This is something that I hope Rabbi Adlerstein takes to heart. While laughing at his critics, perhaps he should ask himself whether he has empowered them by using their tactic of questioning the motives of his opponents. Things that we say or even tacitly acknowledge have a way of coming back to haunt us.       

5 comments:

Mississippi Fred MacDowell said...

Interestingly, Rabbi Kamenetsky is fond of quoting Heine, First they will burn books and then they will burn people. (Dort, wo man Bücher verbrennt, verbrennt man auch am Ende Menschen.)

Congregation Toras Emes said...

its a big jump to assume that the rabbies signing bans are doing so in order to show the world that they are prestigious enough to be asked to sign ???

Adam Zur said...

There is a problem in the Orthodox world of having to show that you are frum. Without that one is considered not part of the group.

Mississippi Fred MacDowell said...

Congregation Toras Emes: he said there is an additional motive to sign such bans. Is it really a big leap? Despite the discontent and confusion these bans sow, despite the flouting of the bans by so many, despite the mechanism in which they are produced - so and so circulates the idea that there is a problem in need of a ban and circulates a letter and the rabbis sign when they see the other names - despite the occasional retreats from some of the signers (e.g., R. Shmuel Kamenetsky after banning the Lipa Schmelzer concert and admitting it was a mistake) - despite this, they sign. So you tell me if signing to keep themselves part of the group isn't an additional motive?

Agav, in the Anatomy of a Ban book Kamenetsky writes that basically only two people in America who were asked to sign refused. One was R. Zelig Epstein who read the book and thought there was nothing wrong with it. The other was R. Don Ungarischer - it's unclear if he read it, but probably not - who refused to sign because of hakaras ha-tov to R. Yaakov, and said that even if it was worth banning he could not do that to a son of R. Yaakov. And one of the 'villains' in the book is R. Wolbe whom Kamenetsky takes to task for signing despite owing hakaras ha-tov to R. Yaakov for, among other things, making his shidduch.

PMEM said...

One of the old Hollywood moguls once said, "Pay no attention to your critics.

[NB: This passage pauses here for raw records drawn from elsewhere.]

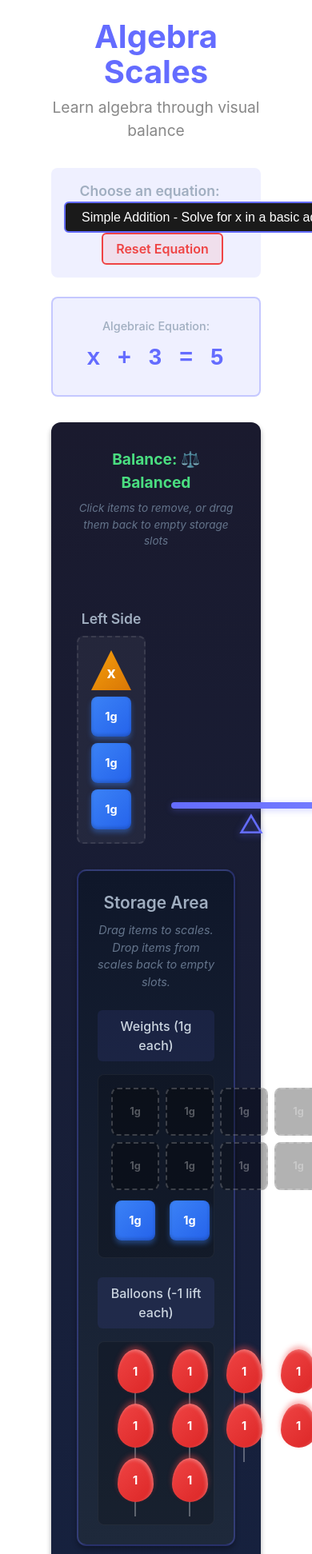
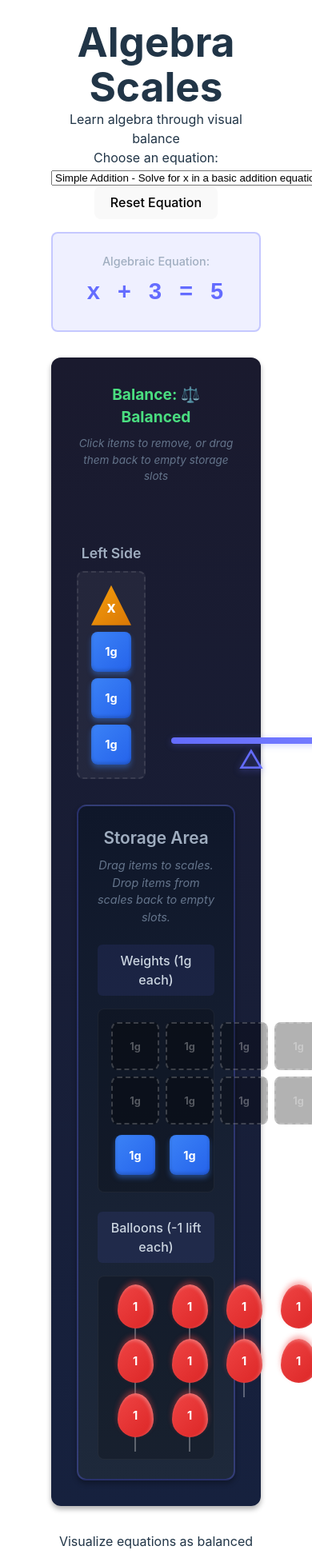
Before and after one commit to edwiny/algebra_scales, a React (Vite) app: page / in a window 390 px wide. Shown: the part 40-1983 px from the top of the page at 80% size. Built offline with nearby package versions, Linux system fonts and the light colour scheme.

Commit message:
trying some responsiveness changes

```diff
--- a/src/App.css
+++ b/src/App.css
@@ -4,39 +4,68 @@
   padding: 2rem;
 }
 
-header {
-  margin-bottom: 2rem;
+/* Screen reader only content */
+.sr-only {
+  position: absolute;
+  width: 1px;
+  height: 1px;
+  padding: 0;
+  margin: -1px;
+  overflow: hidden;
+  clip: rect(0, 0, 0, 0);
+  white-space: nowrap;
+  border: 0;
 }
 
-header h1 {
-  font-size: 2.5em;
-  margin-bottom: 0.5rem;
-  color: #646cff;
+/* Focus styles */
+.focus-ring {
+  outline: 2px solid #646cff;
+  outline-offset: 2px;
 }
 
-header p {
-  font-size: 1.2em;
-  color: #888;
+.focus-ring-inset {
+  outline: 2px solid #646cff;
+  outline-offset: -2px;
 }
 
-main {
-  margin: 2rem 0;
+/* Loading overlay */
+.loading-overlay {
+  position: fixed;
+  top: 0;
+  left: 0;
+  right: 0;
+  bottom: 0;
+  background: rgba(0, 0, 0, 0.8);
+  display: flex;
+  flex-direction: column;
+  align-items: center;
+  justify-content: center;
+  z-index: 2000;
+  color: white;
+  font-size: 1.2em;
 }
 
-footer {
-  margin-top: 3rem;
-  padding-top: 2rem;
-  border-top: 1px solid #333;
-  color: #888;
-  font-size: 0.9em;
+.loading-spinner {
+  width: 50px;
+  height: 50px;
+  border: 4px solid rgba(255, 255, 255, 0.3);
+  border-top: 4px solid #646cff;
+  border-radius: 50%;
+  animation: spin 1s linear infinite;
+  margin-bottom: 1rem;
 }
 
-.equation-selector {
-  margin: 1.5rem 0;
-  padding: 1rem;
+@keyframes spin {
+  0% { transform: rotate(0deg); }
+  100% { transform
   background: rgba(100, 108, 255, 0.1);
   border-radius: 8px;
   text-align: center;
+  display: flex;
+  align-items: center;
+  justify-content: center;
+  gap: 1rem;
+  flex-wrap: wrap;
 }
 
 .equation-selector label {
@@ -69,7 +98,7 @@
 
 .reset-button {
   margin-left: 1rem;
-  padding: 0.5rem 1rem;
+  padding: 0.75rem 1.5rem;
   font-size: 1em;
   border-radius: 6px;
   border: 2px solid #ef4444;
@@ -78,6 +107,10 @@
   cursor: pointer;
   transition: all 0.3s ease;
   font-weight: 600;
+  min-height: 44px;
+  display: inline-flex;
+  align-items: center;
+  justify-content: center;
 }
 
 .reset-button:hover {
@@ -90,3 +123,64 @@
 .reset-button:active {
   transform: translateY(0);
 }
+
+/* Responsive Design */
+@media (max-width: 768px) {
+  .App {
+    padding: 1rem;
+    max-width: 100%;
+  }
+
+  header h1 {
+    font-size: 2em;
+  }
+
+  header p {
+    font-size: 1.1em;
+  }
+
+  .equation-selector {
+    padding: 0.75rem;
+  }
+
+  .equation-selector select {
+    min-width: 250px;
+    font-size: 0.9em;
+  }
+
+  .reset-button {
+    margin-left: 0;
+    margin-top: 1rem;
+    width: 100%;
+    justify-content: center;
+  }
+}
+
+@media (max-width: 480px) {
+  .App {
+    padding: 0.75rem;
+  }
+
+  header {
+    margin-bottom: 1.5rem;
+  }
+
+  header h1 {
+    font-size: 1.8em;
+  }
+
+  .equation-selector {
+    flex-direction: column;
+    align-items: stretch;
+  }
+
+  .equation-selector label {
+    margin-right: 0;
+    margin-bottom: 0.5rem;
+    text-align: left;
+  }
+
+  .equation-selector select {
+    min-width: 100%;
+  }
+}
--- a/src/App.jsx
+++ b/src/App.jsx
@@ -22,6 +22,9 @@
 
   // Victory state
   const [isVictory, setIsVictory] = useState(false)
+
+  // Loading state
+  const [isLoading, setIsLoading] = useState(true)
 
   // Initialize equation and storage
   const initializeEquation = (equation) => {
@@ -57,6 +60,8 @@
   // Initialize on mount
   useEffect(() => {
     initializeEquation(activeEquation)
+    // Simulate loading time for better UX
+    setTimeout(() => setIsLoading(false), 500)
   }, [])
 
   // Check for victory condition whenever equation state changes
@@ -135,6 +140,8 @@
             id="equation-select"
             value={activeEquation.id}
             onChange={(e) => handleEquationChange(Number(e.target.value))}
+            aria-describedby="equation-description"
+            disabled={isLoading}
           >
             {equations.map((eq) => (
               <option key={eq.id} value={eq.id}>
@@ -142,9 +149,17 @@
               </option>
             ))}
           </select>
-          <button onClick={handleReset} className="reset-button">
+          <button
+            onClick={handleReset}
+            className="reset-button"
+            aria-label="Reset the current equation to its initial state"
+            disabled={isLoading}
+          >
             Reset Equation
           </button>
+          <div id="equation-description" className="sr-only">
+            Select an algebraic equation to practice balancing scales with weights and balloons
+          </div>
         </div>
 
         <EquationDisplay equationState={equationState} />
@@ -162,6 +177,13 @@
         <p>Visualize equations as balanced scales</p>
       </footer>
 
+      {isLoading && (
+        <div className="loading-overlay" aria-live="polite" aria-label="Loading algebra scales application">
+          <div className="loading-spinner" aria-hidden="true"></div>
+          <p>Loading scales...</p>
+        </div>
+      )}
+
       <VictoryModal
         isVisible={isVictory}
         solution={activeEquation.solution}
--- a/src/components/VictoryModal.jsx
+++ b/src/components/VictoryModal.jsx
@@ -18,27 +18,39 @@
   }
 
   return (
-    <div className="victory-modal-overlay" onClick={handleOverlayClick}>
+    <div
+      className="victory-modal-overlay"
+      onClick={handleOverlayClick}
+      role="dialog"
+      aria-modal="true"
+      aria-labelledby="victory-title"
+      aria-describedby="victory-message"
+    >
       <div className="victory-modal-card">
-        <button className="victory-close-btn" onClick={onClose} aria-label="Close">
+        <button
+          className="victory-close-btn"
+          onClick={onClose}
+          aria-label="Close victory modal"
+        >
           ×
         </button>
 
-        <div className="victory-celebration">
+        <div className="victory-celebration" aria-hidden="true">
           🎉
         </div>
 
-        <h2 className="victory-title">Equation Solved!</h2>
+        <h2 id="victory-title" className="victory-title">Equation Solved!</h2>
 
-        <div className="victory-message">
+        <div id="victory-message" className="victory-message">
           You found that <strong>x = {solution}</strong>
         </div>
 
-        <div className="victory-actions">
+        <div className="victory-actions" role="group" aria-label="Victory actions">
           {hasNextEquation && (
             <button
               className="victory-btn victory-btn-primary"
               onClick={onNextEquation}
+              aria-label="Move to the next algebra equation"
             >
               Try Next Equation →
             </button>
@@ -46,6 +58,7 @@
           <button
             className="victory-btn victory-btn-secondary"
             onClick={onReset}
+            aria-label="Reset the current equation to try again"
           >
             Reset This Equation
           </button>
```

Don't even ignore them."

Time to ignore the charedi world. They are off the derech. They need to prove to me that they are Torah observant for I think they have created a new religion.